# What is required
From the first line to the last, copy the listing exactly and omit the pictures.

# Given entries
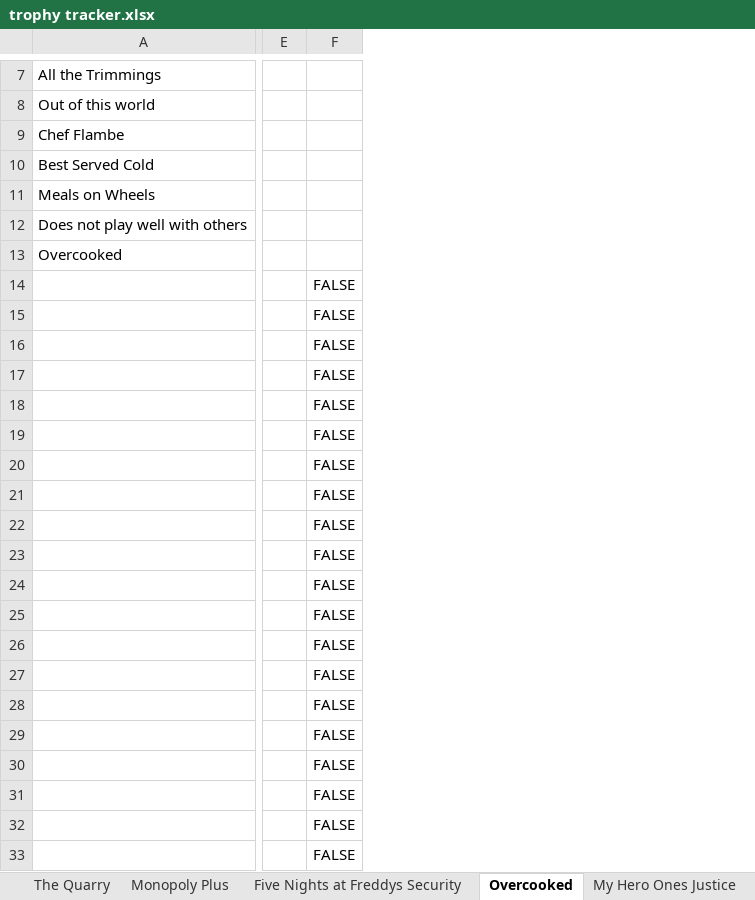
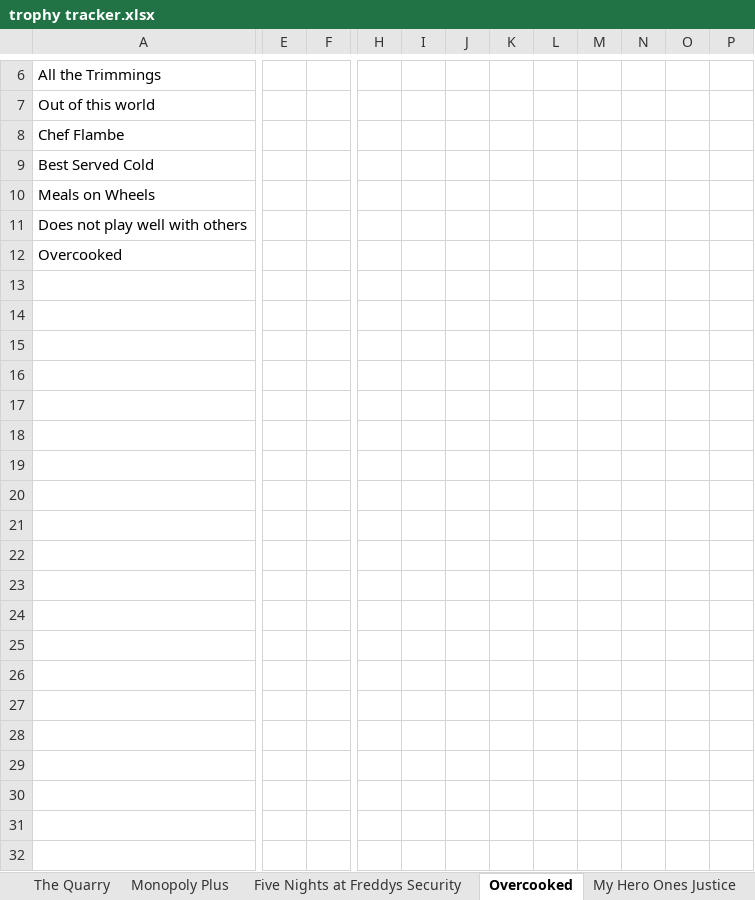
Before and after one commit to Giraffe93/Trophytracker, an Excel workbook: trophy tracker.xlsx, sheet Overcooked, drawn as a sheet; only a part is shown, gaps mark what is left out; values as stored, in another font and other column widths than the file's, no borders; removed rows and columns are numbered as before the commit, all else as after; rows hold the shown columns only; the diff covers the shown part only; the diff names each change by its address in the sheet, - before the commit and + after, or states it on an @@ line.

```diff
--- a/trophy tracker.xlsx (sheet Overcooked)
+++ b/trophy tracker.xlsx (sheet Overcooked)
-column E, empty
-column F, empty
+column E, empty
+column F, empty
+column H, empty
+column I, empty
+column J, empty
+column K, empty
+column L, empty
+column M, empty
+column N, empty
+column O, empty
+column P, empty
-row 14:  |  | FALSE
-row 15:  |  | FALSE
-row 16:  |  | FALSE
-row 17:  |  | FALSE
-row 18:  |  | FALSE
-row 19:  |  | FALSE
-row 20:  |  | FALSE
-row 21:  |  | FALSE
-row 22:  |  | FALSE
-row 23:  |  | FALSE
-row 24:  |  | FALSE
-row 25:  |  | FALSE
-row 26:  |  | FALSE
-row 27:  |  | FALSE
-row 28:  |  | FALSE
-row 29:  |  | FALSE
-row 30:  |  | FALSE
-row 31:  |  | FALSE
-row 32:  |  | FALSE
-row 33:  |  | FALSE
```
Also changed, not shown: 170 removed rows and 2 edited cells elsewhere in this sheet, sheet Sly Minigames, sheet Welcome Park, sheet Destiny 2, sheet Five Nights at Freddys Security, sheet My Hero Ones Justice, sheet TrophyTemplate, 34 more sheets, other sheet tabs, formulas that keep their value.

# Response box
Before and after one commit to Giraffe93/Trophytracker, an Excel workbook: trophy tracker.xlsx, sheet Overcooked, drawn as a sheet; only a part is shown, gaps mark what is left out; values as stored, in another font and other column widths than the file's, no borders; removed rows and columns are numbered as before the commit, all else as after; rows hold the shown columns only; the diff covers the shown part only; the diff names each change by its address in the sheet, - before the commit and + after, or states it on an @@ line.

```diff
--- a/trophy tracker.xlsx (sheet Overcooked)
+++ b/trophy tracker.xlsx (sheet Overcooked)
-column E, empty
-column F, empty
+column E, empty
+column F, empty
+column H, empty
+column I, empty
+column J, empty
+column K, empty
+column L, empty
+column M, empty
+column N, empty
+column O, empty
+column P, empty
-row 14:  |  | FALSE
-row 15:  |  | FALSE
-row 16:  |  | FALSE
-row 17:  |  | FALSE
-row 18:  |  | FALSE
-row 19:  |  | FALSE
-row 20:  |  | FALSE
-row 21:  |  | FALSE
-row 22:  |  | FALSE
-row 23:  |  | FALSE
-row 24:  |  | FALSE
-row 25:  |  | FALSE
-row 26:  |  | FALSE
-row 27:  |  | FALSE
-row 28:  |  | FALSE
-row 29:  |  | FALSE
-row 30:  |  | FALSE
-row 31:  |  | FALSE
-row 32:  |  | FALSE
-row 33:  |  | FALSE
```
Also changed, not shown: 170 removed rows and 2 edited cells elsewhere in this sheet, sheet Sly Minigames, sheet Welcome Park, sheet Destiny 2, sheet Five Nights at Freddys Security, sheet My Hero Ones Justice, sheet TrophyTemplate, 34 more sheets, other sheet tabs, formulas that keep their value.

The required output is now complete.